Aim of the task.
Below are some records. Copy every line in them that holds "Store".

Difference listings.

============

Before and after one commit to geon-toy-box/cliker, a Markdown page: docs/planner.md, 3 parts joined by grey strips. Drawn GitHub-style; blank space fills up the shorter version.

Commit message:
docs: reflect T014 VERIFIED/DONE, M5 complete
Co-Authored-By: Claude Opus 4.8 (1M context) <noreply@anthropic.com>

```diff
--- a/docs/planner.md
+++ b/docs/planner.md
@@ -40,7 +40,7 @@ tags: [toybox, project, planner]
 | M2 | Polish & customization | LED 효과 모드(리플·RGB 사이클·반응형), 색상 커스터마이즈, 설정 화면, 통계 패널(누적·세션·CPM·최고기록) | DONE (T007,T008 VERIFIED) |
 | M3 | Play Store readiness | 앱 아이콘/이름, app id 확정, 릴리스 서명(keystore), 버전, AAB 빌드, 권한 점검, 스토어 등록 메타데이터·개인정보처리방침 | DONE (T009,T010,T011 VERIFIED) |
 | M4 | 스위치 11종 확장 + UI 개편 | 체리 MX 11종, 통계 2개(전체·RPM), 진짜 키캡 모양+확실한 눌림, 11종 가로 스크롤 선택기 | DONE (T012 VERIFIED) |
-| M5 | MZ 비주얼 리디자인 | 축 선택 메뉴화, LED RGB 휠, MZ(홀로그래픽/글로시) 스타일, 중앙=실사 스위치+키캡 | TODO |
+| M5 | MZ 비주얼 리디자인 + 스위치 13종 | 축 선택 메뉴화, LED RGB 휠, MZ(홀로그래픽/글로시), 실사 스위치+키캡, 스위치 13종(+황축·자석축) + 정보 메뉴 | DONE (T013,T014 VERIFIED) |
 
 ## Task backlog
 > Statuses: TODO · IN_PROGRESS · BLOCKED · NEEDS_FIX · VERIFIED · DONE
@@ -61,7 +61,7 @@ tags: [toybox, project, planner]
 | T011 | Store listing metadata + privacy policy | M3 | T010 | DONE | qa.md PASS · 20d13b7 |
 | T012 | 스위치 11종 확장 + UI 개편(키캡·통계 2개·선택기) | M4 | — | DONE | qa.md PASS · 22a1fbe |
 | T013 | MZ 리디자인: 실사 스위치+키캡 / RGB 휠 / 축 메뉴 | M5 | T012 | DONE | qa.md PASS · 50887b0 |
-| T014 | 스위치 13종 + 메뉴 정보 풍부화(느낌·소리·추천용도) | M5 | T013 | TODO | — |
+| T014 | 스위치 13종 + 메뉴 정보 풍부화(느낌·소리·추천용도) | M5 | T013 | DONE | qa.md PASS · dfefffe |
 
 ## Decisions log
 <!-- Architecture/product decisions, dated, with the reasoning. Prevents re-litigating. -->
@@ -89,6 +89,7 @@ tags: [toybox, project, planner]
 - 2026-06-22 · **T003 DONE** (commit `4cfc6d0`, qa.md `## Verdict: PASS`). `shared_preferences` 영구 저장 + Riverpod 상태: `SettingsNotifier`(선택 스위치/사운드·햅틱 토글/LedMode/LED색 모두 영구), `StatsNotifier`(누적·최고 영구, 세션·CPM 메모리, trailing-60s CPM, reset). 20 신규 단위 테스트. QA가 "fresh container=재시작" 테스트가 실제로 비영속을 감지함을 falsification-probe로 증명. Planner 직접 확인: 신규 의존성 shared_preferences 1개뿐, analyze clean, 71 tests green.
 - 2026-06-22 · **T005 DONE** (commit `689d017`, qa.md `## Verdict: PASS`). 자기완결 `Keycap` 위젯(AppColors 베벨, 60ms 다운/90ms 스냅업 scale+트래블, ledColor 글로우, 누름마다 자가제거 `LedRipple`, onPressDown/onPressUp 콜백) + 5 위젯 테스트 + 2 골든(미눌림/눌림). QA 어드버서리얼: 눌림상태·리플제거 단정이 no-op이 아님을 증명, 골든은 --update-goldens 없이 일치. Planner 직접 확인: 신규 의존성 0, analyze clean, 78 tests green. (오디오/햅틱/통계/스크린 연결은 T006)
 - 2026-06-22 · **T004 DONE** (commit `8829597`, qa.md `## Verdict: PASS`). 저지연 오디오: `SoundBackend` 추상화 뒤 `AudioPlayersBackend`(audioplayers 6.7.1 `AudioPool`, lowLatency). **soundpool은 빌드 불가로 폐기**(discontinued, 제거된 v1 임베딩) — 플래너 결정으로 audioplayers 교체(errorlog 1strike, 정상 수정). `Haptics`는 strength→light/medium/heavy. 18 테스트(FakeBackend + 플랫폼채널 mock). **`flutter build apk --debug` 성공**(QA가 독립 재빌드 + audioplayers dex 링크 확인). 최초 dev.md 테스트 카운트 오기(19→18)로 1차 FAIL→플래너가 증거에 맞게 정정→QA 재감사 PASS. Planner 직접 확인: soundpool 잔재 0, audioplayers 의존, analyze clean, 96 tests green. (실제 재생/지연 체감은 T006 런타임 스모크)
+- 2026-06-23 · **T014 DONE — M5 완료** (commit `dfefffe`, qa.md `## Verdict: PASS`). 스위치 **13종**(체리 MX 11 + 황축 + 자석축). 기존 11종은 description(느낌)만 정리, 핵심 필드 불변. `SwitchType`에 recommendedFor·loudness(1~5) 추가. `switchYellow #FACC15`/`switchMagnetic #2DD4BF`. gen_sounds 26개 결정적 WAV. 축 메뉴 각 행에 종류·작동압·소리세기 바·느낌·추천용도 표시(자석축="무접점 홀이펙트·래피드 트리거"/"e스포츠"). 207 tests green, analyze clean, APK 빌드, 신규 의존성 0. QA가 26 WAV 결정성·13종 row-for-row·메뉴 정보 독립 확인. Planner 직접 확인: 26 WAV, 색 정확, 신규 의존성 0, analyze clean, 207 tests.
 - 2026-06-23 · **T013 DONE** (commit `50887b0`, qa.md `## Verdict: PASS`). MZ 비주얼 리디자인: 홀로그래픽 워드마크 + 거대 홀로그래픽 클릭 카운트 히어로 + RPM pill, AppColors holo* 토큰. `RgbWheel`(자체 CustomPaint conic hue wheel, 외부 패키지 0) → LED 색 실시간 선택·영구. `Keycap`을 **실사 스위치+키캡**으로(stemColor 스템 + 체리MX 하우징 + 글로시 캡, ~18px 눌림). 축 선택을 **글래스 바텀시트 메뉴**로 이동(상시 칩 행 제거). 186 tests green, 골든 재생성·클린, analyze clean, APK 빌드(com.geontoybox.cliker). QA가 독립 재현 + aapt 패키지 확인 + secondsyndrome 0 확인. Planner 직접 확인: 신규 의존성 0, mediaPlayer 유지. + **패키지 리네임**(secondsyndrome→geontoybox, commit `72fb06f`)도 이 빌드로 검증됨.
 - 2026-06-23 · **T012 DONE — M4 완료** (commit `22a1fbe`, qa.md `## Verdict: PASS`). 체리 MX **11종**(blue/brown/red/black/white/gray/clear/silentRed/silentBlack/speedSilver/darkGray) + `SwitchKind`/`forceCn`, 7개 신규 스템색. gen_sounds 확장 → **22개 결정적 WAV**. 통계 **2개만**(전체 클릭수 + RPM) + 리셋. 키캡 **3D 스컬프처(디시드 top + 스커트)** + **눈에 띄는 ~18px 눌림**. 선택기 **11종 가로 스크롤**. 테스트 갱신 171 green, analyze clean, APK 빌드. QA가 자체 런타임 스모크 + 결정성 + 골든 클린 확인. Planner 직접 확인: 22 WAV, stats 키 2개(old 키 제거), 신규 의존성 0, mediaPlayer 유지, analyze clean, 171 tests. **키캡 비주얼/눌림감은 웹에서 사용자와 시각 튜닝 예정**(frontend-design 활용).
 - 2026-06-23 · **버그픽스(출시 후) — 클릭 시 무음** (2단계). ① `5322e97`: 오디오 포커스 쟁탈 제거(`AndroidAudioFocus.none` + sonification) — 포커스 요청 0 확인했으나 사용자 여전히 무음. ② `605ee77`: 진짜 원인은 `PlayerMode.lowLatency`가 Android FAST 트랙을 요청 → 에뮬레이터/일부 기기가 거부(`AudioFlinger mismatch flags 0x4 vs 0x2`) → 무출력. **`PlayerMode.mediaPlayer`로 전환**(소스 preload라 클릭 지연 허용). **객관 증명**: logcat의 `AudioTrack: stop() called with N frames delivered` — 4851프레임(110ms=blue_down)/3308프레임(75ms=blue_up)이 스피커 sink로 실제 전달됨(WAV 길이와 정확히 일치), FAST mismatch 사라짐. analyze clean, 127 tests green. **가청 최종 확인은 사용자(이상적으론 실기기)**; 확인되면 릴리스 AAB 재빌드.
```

============

Problem solution.
 | M3 | Play Store readiness | 앱 아이콘/이름, app id 확정, 릴리스 서명(keystore), 버전, AAB 빌드, 권한 점검, 스토어 등록 메타데이터·개인정보처리방침 | DONE (T009,T010,T011 VERIFIED) |
 | T011 | Store listing metadata + privacy policy | M3 | T010 | DONE | qa.md PASS · 20d13b7 |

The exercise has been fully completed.